Assad retakes Aleppo

BEIRUT (AP) – Syrian rebels reached a cease-fire deal to evacuate from eastern Aleppo in an effective surrender on Tuesday, as Russia declared all military action had stopped and the Syrian government had assumed control of the former rebel enclave.

The dramatic developments, which appeared to restore the remainder of what was once Syria’s largest city to President Bashar Assad’s forces after months of heavy fighting and a crippling siege, followed reports of mass killings by government forces closing in on the final few blocks still held by the rebels.

Damascus confirmed the evacuation deal and the UN envoy for Syria, Staffan de Mistura, called for immediate access to the former rebel enclave to confirm the end of military operations and to oversee the safe departure of tens of thousands of civilians and opposition fighters.

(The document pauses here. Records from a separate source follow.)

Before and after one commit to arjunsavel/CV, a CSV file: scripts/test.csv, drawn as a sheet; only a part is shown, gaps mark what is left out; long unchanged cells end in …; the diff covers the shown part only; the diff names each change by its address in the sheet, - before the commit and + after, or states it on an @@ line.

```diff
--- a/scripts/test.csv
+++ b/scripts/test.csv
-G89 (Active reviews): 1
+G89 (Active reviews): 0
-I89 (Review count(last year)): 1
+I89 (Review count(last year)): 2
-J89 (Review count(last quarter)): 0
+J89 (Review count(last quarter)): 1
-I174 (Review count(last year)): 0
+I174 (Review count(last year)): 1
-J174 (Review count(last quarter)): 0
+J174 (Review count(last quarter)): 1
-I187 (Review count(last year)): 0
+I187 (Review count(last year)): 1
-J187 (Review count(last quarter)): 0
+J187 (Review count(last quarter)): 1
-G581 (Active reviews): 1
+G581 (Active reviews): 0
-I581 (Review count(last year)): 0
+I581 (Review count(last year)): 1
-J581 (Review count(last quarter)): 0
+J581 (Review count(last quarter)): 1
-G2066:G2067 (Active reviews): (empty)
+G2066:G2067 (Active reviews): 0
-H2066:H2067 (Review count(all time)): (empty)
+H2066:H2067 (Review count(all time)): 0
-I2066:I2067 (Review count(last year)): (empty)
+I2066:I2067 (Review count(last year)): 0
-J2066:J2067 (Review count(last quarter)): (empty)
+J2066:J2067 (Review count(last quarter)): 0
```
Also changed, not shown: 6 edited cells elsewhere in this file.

He was at the Security Council where an emergency meeting for Aleppo was underway.

Russia’s UN ambassador Vitaly Churkin took to the floor near the end of the session at the UN Security Council to announce fighting had ended.

“According to the latest information that we received … military actions in eastern Aleppo are over,” Churkin said.

“The Syrian government has re-established control over eastern Aleppo.”

Minutes earlier, he had announced that “all militants” and members of their families, as well as those wounded in the fighting, were being evacuated through “agreed corridors in directions that they have chosen voluntarily,” including the rebel stronghold of Idlib province.

As word spread of the deal, celebrations broke out in the government-controlled western sector of Aleppo, with convoys of cars driving around honking their cars and waving Syrian flags from the windows.

Retaking Aleppo, which has been split between rebel and government control since 2012, would be Assad’s biggest victory yet in the civil war. Aleppo, the country’s former commercial powerhouse, has long been regarded as a major gateway between Turkey and Syria and the biggest prize in the conflict.

The agreement Tuesday came after world leaders and aid agencies issued dramatic appeals on behalf of trapped residents, and the UN human rights office said that pro-government forces reportedly killed 82 civilians as they closed in on the last remaining rebel areas.

That and other reports of mass killings, which could not be independently confirmed, reinforced fears of atrocities in the final hours of the battle for the city.

comments